┌──

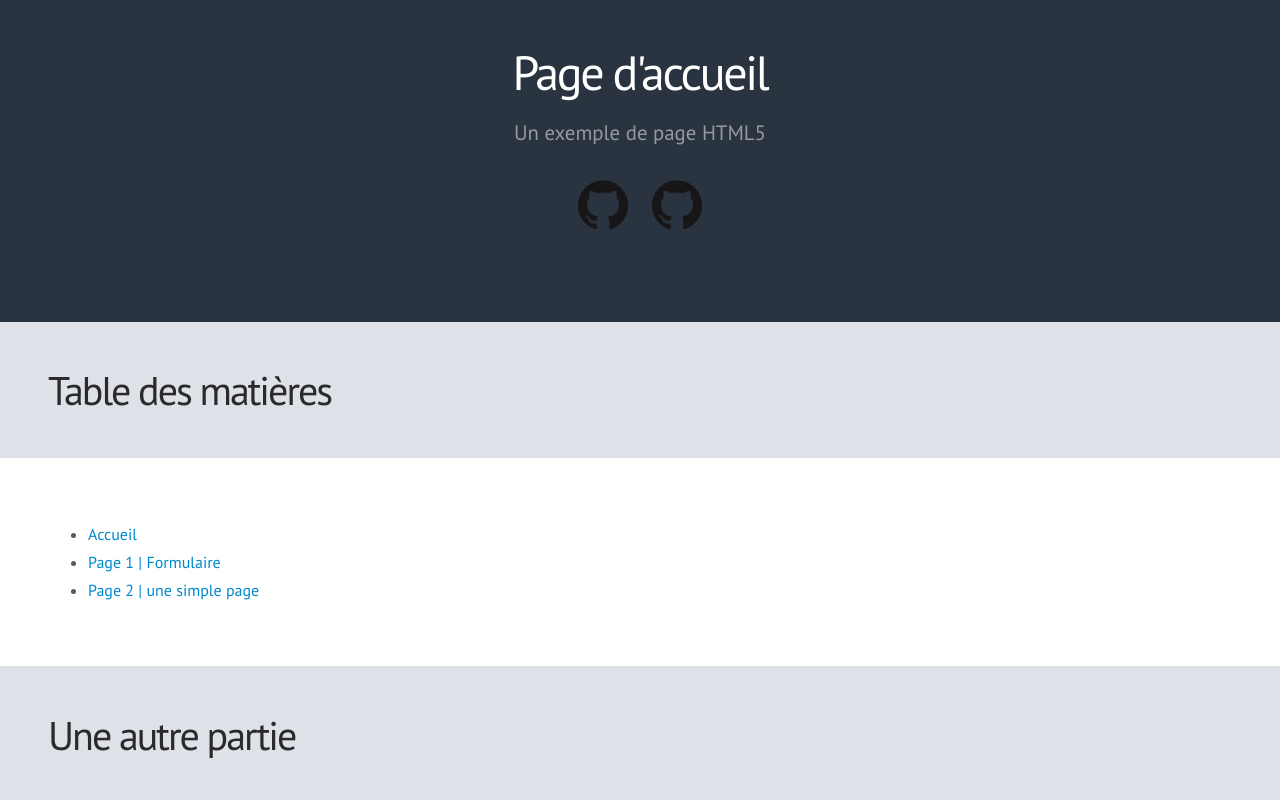
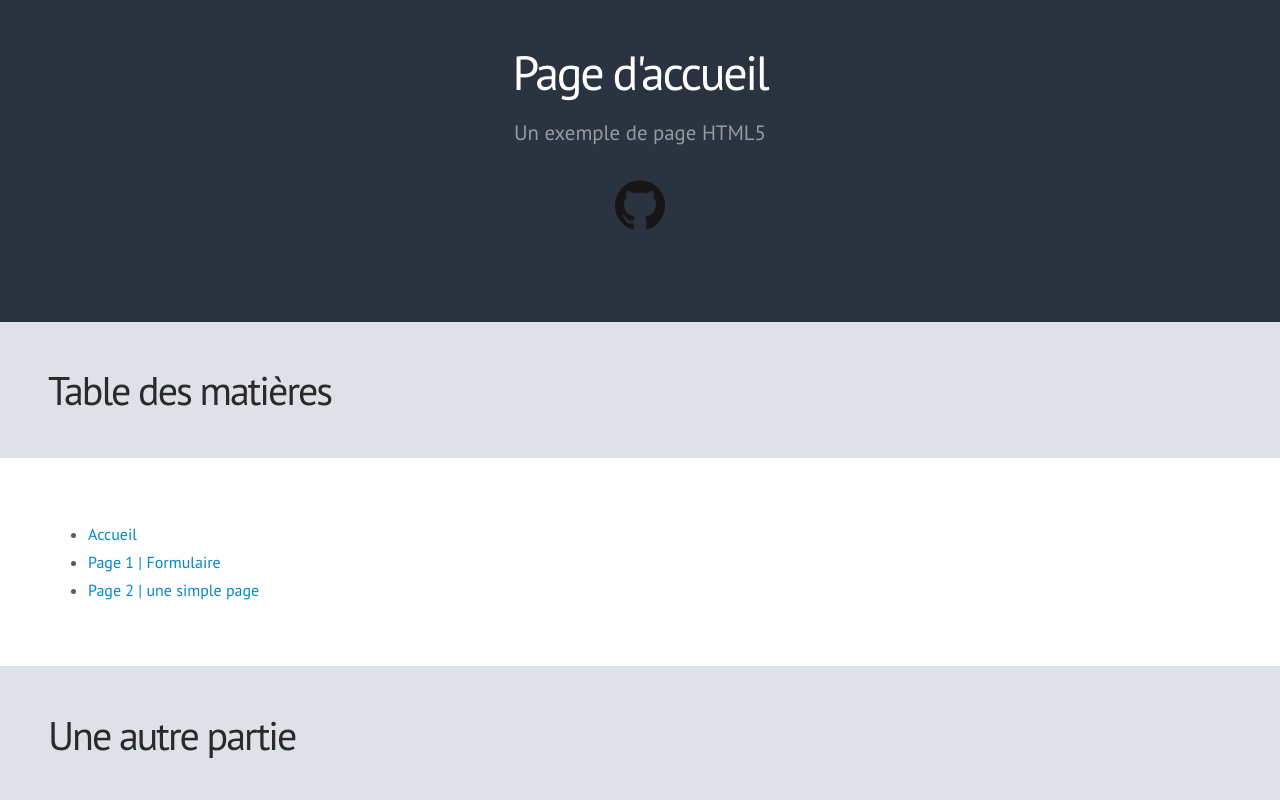
Before and after one commit to GuillaumePARES/simplespageshtml5, a plain HTML site: page index.html in a window 1280 px wide. Shown: the top 800 px of the page. Drawn offline with Linux system fonts and the light colour scheme; a web font is replaced by a local one.

Commit message:
correction

```diff
--- a/index.html
+++ b/index.html
@@ -16,7 +16,6 @@
                     <p class="description">Un exemple de page HTML5</p>
                     <p class="grdheader-links">
                     <a href="https://iamfrench.github.io/simplespageshtml5">
-                    <img src="img/GitHub-Mark-120px-plus.png" class="icon" alt="logo-github" width="50"/>
                     <img src="img/GitHub-Mark-120px-plus.png" class="icon" alt="logo-github" width="50"/>
                     </a>
                 </div>
```
Also changed, not shown: p1.html (+0 -1 lines).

└──

A verbatim copy of the entries, without the pictures, is what this task requires.

Before and after one commit to GuillaumePARES/simplespageshtml5, a plain HTML site: page index.html in a window 1280 px wide. Shown: the top 800 px of the page. Drawn offline with Linux system fonts and the light colour scheme; a web font is replaced by a local one.

Commit message:
correction

```diff
--- a/index.html
+++ b/index.html
@@ -16,7 +16,6 @@
                     <p class="description">Un exemple de page HTML5</p>
                     <p class="grdheader-links">
                     <a href="https://iamfrench.github.io/simplespageshtml5">
-                    <img src="img/GitHub-Mark-120px-plus.png" class="icon" alt="logo-github" width="50"/>
                     <img src="img/GitHub-Mark-120px-plus.png" class="icon" alt="logo-github" width="50"/>
                     </a>
                 </div>
```
Also changed, not shown: p1.html (+0 -1 lines).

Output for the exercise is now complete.